About the International Seismological Centre
The International Seismological Centre (ISC) was set up in 1964 with the assistance of UNESCO as a successor to the International Seismological Summary (ISS) to follow up the pioneering work of Prof. John Milne and Sir Harold Jeffreys in collecting, archiving and processing seismic station and network bulletins and preparing and distributing the definitive summary of world seismicity.
Under the umbrella of the IASPEI, the ISC always played an important role in setting up international standards such as the International Seismic bulletin Format (ISF), the IASPEI Standard Seismic Phase List and the IASPEI Manual of the Seismological Observatory Practice.
The ISC was always serving the scientific research and the most prominent scientists such as John Hodgson, Eugine Herrin, Hal Thirlaway, Jack Oliver, Anton Hales, Ola Dahlman, Shigeji Suehiro, Nadia Kondorskaya, Vit Karnik, Stephan Muller, David Denham, Adam Dziewonski, John Woodhouse and Guy Masters considered it an important duty to serve on the ISC Executive Committee and the Governing Council.
The current mission of the ISC is to maintain:
These are fundamentally important tasks. Bulletin data produced, archived and distributed by the ISC for almost 50 years is the definitive source of such information and are used by thousands of seismologists worldwide for seismic hazard estimation, for tectonic studies and for regional and global imaging of the Earth’s structure. Key information in global tomographic imaging is derived from the analysis of ISC data. The ISC Bulletin served as a major source of data for such well known products as the ak135 global 1-D velocity model and the EHB and Centennial catalogues. It presents an important quality-control benchmark for CTBTO. ISC Bulletin data are used by the IRIS DMC to serve event oriented user requests for waveform data. The ISC Bulletin is a corner stone of the Global Reference Catalogue for Global Earthquake Risk Model (GEM).
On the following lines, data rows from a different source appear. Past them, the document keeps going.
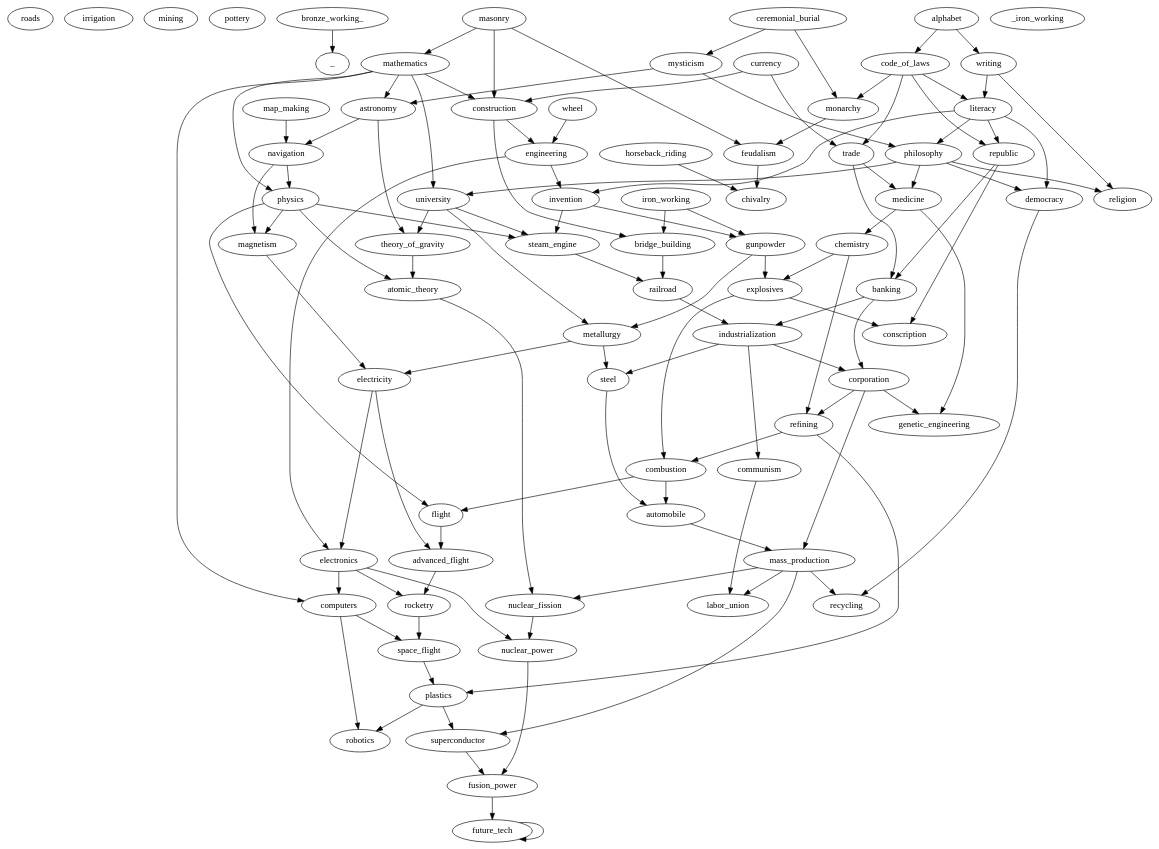
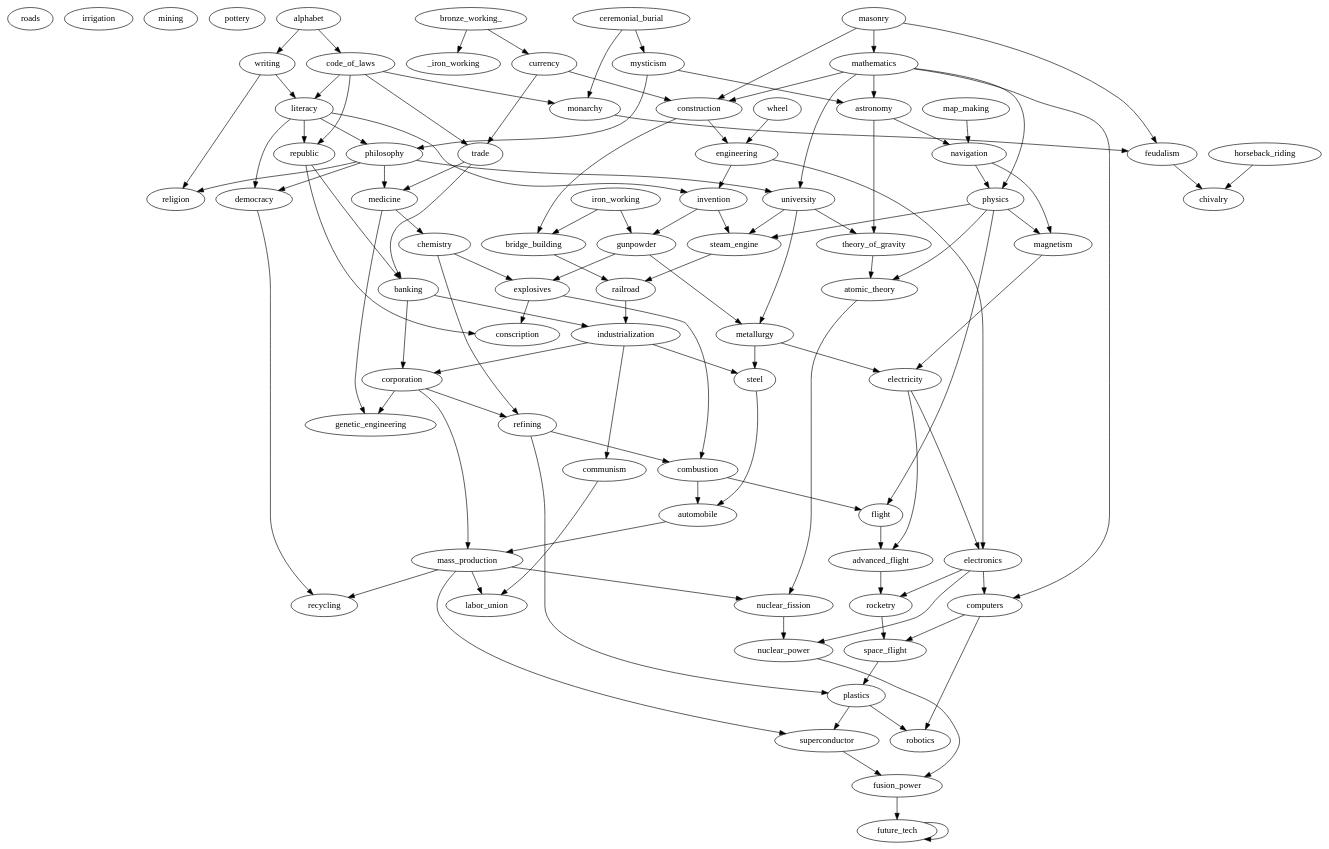
Before and after one commit to jgrey4296/jgrey4296.github.io: the diagram in site/_posts/civ_techtrees/data/civ1.dot, drawn with Graphviz. The commit also changed 8 other files, not shown here.

```diff
--- a/site/_posts/civ_techtrees/data/civ1.dot
+++ b/site/_posts/civ_techtrees/data/civ1.dot
@@ -1,73 +1,73 @@
 digraph civ1 {
     roads;
     irrigation;
     mining;
     pottery;
-    bronze_working_     ->_{currency;_iron_working};
+    bronze_working_     -> {currency;_iron_working};
     alphabet            -> {writing; code_of_laws};
     advanced_flight     -> {rocketry};
     astronomy           -> {theory_of_gravity; navigation};
     atomic_theory       -> {nuclear_fission};
     automobile          -> {mass_production};
     banking             -> {industrialization; corporation};
     bridge_building     -> {railroad};
     ceremonial_burial   -> {mysticism; monarchy};
     chemistry           -> {explosives; refining};
     chivalry            -> {};
     code_of_laws        -> {trade; republic; literacy; monarchy};
     combustion          -> {flight; automobile};
     communism           -> {labor_union};
     computers           -> {space_flight; robotics};
     conscription        -> {};
     construction        -> {engineering; bridge_building};
     corporation         -> {genetic_engineering; mass_production; refining};
     currency            -> {trade; construction};
     democracy           -> {recycling};
     electricity         -> {electronics; advanced_flight};
     electronics         -> {computers; rocketry; nuclear_power};
     engineering         -> {invention; electronics};
     explosives          -> {combustion; conscription};
     feudalism           -> {chivalry};
     flight              -> {advanced_flight};
     fusion_power        -> {future_tech};
     future_tech         -> {future_tech};
     genetic_engineering -> {};
     gunpowder           -> {metallurgy; explosives};
     horseback_riding    -> {chivalry};
     industrialization   -> {corporation; communism; steel};
     invention           -> {steam_engine; gunpowder};
     iron_working        -> {bridge_building; gunpowder};
     labor_union         -> {};
     literacy            -> {philosophy; republic; democracy; invention};
     magnetism           -> {electricity};
     map_making          -> {navigation};
     masonry             -> {construction; mathematics; feudalism};
     mass_production     -> {labor_union; nuclear_fission; superconductor; recycling};
     mathematics         -> {physics; astronomy; construction; computers; university};
     medicine            -> {genetic_engineering; chemistry};
     metallurgy          -> {steel; electricity};
     monarchy            -> {feudalism};
     mysticism           -> {astronomy; philosophy};
     navigation          -> {physics; magnetism};
     nuclear_fission     -> {nuclear_power};
     nuclear_power       -> {fusion_power};
     philosophy          -> {democracy; medicine; religion; university};
     physics             -> {atomic_theory; steam_engine; magnetism; flight};
     plastics            -> {superconductor; robotics};
     railroad            -> {industrialization};
     recycling           -> {};
     refining            -> {combustion; plastics};
     religion            -> {};
     republic            -> {banking; conscription};
     robotics            -> {};
     rocketry            -> {space_flight};
     space_flight        -> {plastics};
     steam_engine        -> {railroad};
     steel               -> {automobile};
     superconductor      -> {fusion_power};
     theory_of_gravity   -> {atomic_theory};
     trade               -> {banking; medicine};
     university          -> {steam_engine; metallurgy; theory_of_gravity};
     wheel               -> {engineering};
     writing             -> {literacy; religion};
 }
```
The ISC relational database currently holds approximately 90 GB of unique data. The ISC Bulletin contains over 4 million seismic events: earthquakes, chemical and nuclear explosions, mine blasts and mining induced events. As many as 1.5 million of them are moderate to large events that have been reviewed by the ISC analysts. The Bulletin contains approximately 50 million individual seismic station readings of arrival times, amplitudes, periods, SNR, slowness and azimuth, reported by approximately 17,000 seismic stations currently registered in the IR. As many as 6,000 stations have contributed to the ISC Bulletin in recent years. This number includes the numerous sites of the USArray. The IASPEI GT List currently contains 7410 events for which latitude, longitude and depth of origin are known with high confidence (to 10 km or better) and seismic signals were recorded at regional and/or teleseismic distances.
Further information about the organisation can be found in the following links: